## [Work request]
What you produce should be every line from the data that includes "Users".

## [Supplied information]
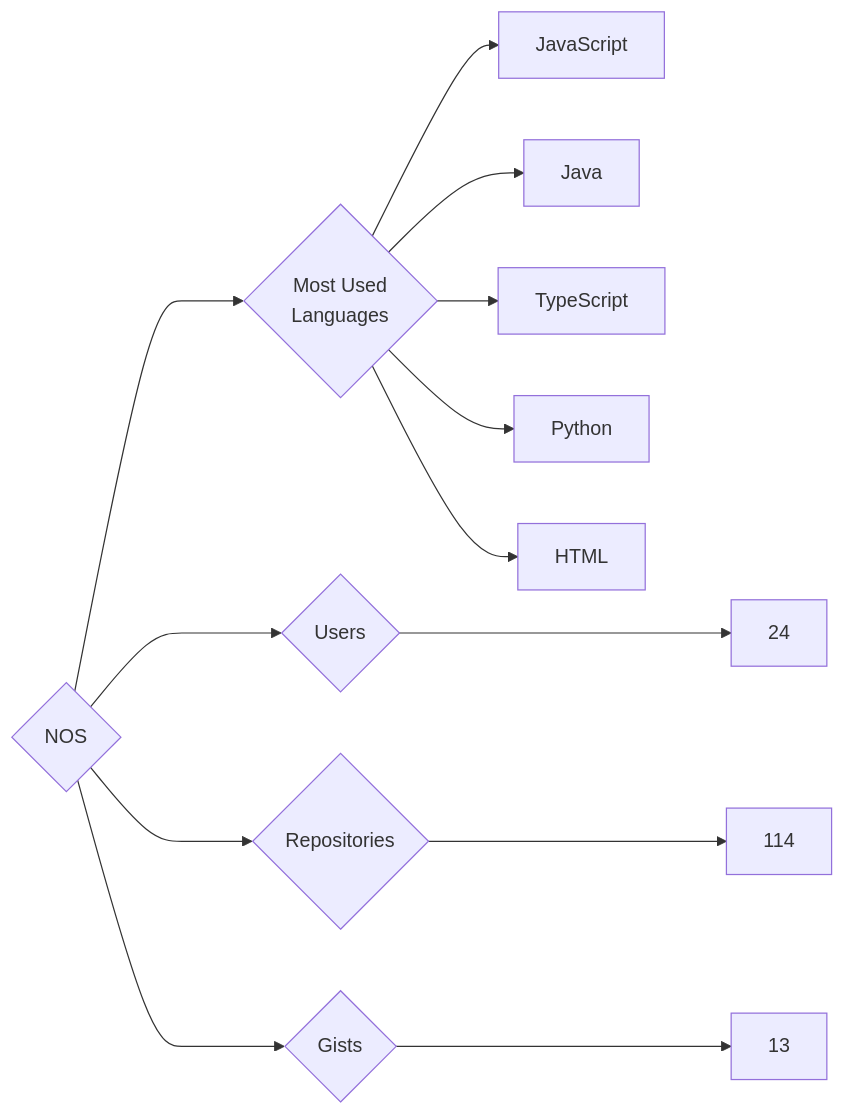
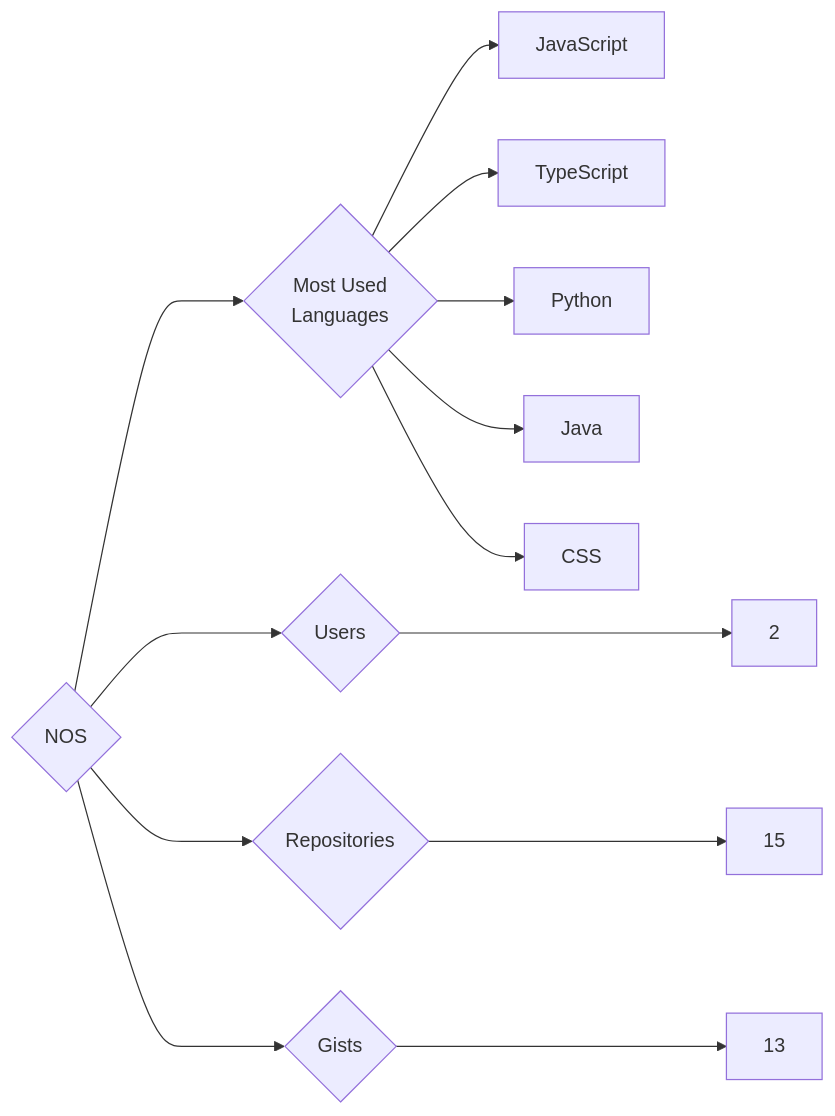
The diagram in targets/NOS/README.md (trickest/insiders), drawn with Mermaid before and after one commit. The commit also changed 953 other files, not shown here.

````diff
--- a/targets/NOS/README.md
+++ b/targets/NOS/README.md
@@ -3,13 +3,13 @@
 ```mermaid
 graph LR
 COMPANY_NAME{NOS}
-COMPANY_NAME ---> U{Users} ---> UN[24]
-COMPANY_NAME ---> R{Repositories} ---> RN[114]
+COMPANY_NAME ---> U{Users} ---> UN[2]
+COMPANY_NAME ---> R{Repositories} ---> RN[15]
 COMPANY_NAME ---> G{Gists} ---> GN[13]
 COMPANY_NAME ---> ML{Most Used<br>Languages}
 ML --> JavaScript[JavaScript]
-ML --> Java[Java]
 ML --> TypeScript[TypeScript]
 ML --> Python[Python]
-ML --> HTML[HTML]
+ML --> Java[Java]
+ML --> CSS[CSS]
 ```
````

## [Result]
-COMPANY_NAME ---> U{Users} ---> UN[24]
+COMPANY_NAME ---> U{Users} ---> UN[2]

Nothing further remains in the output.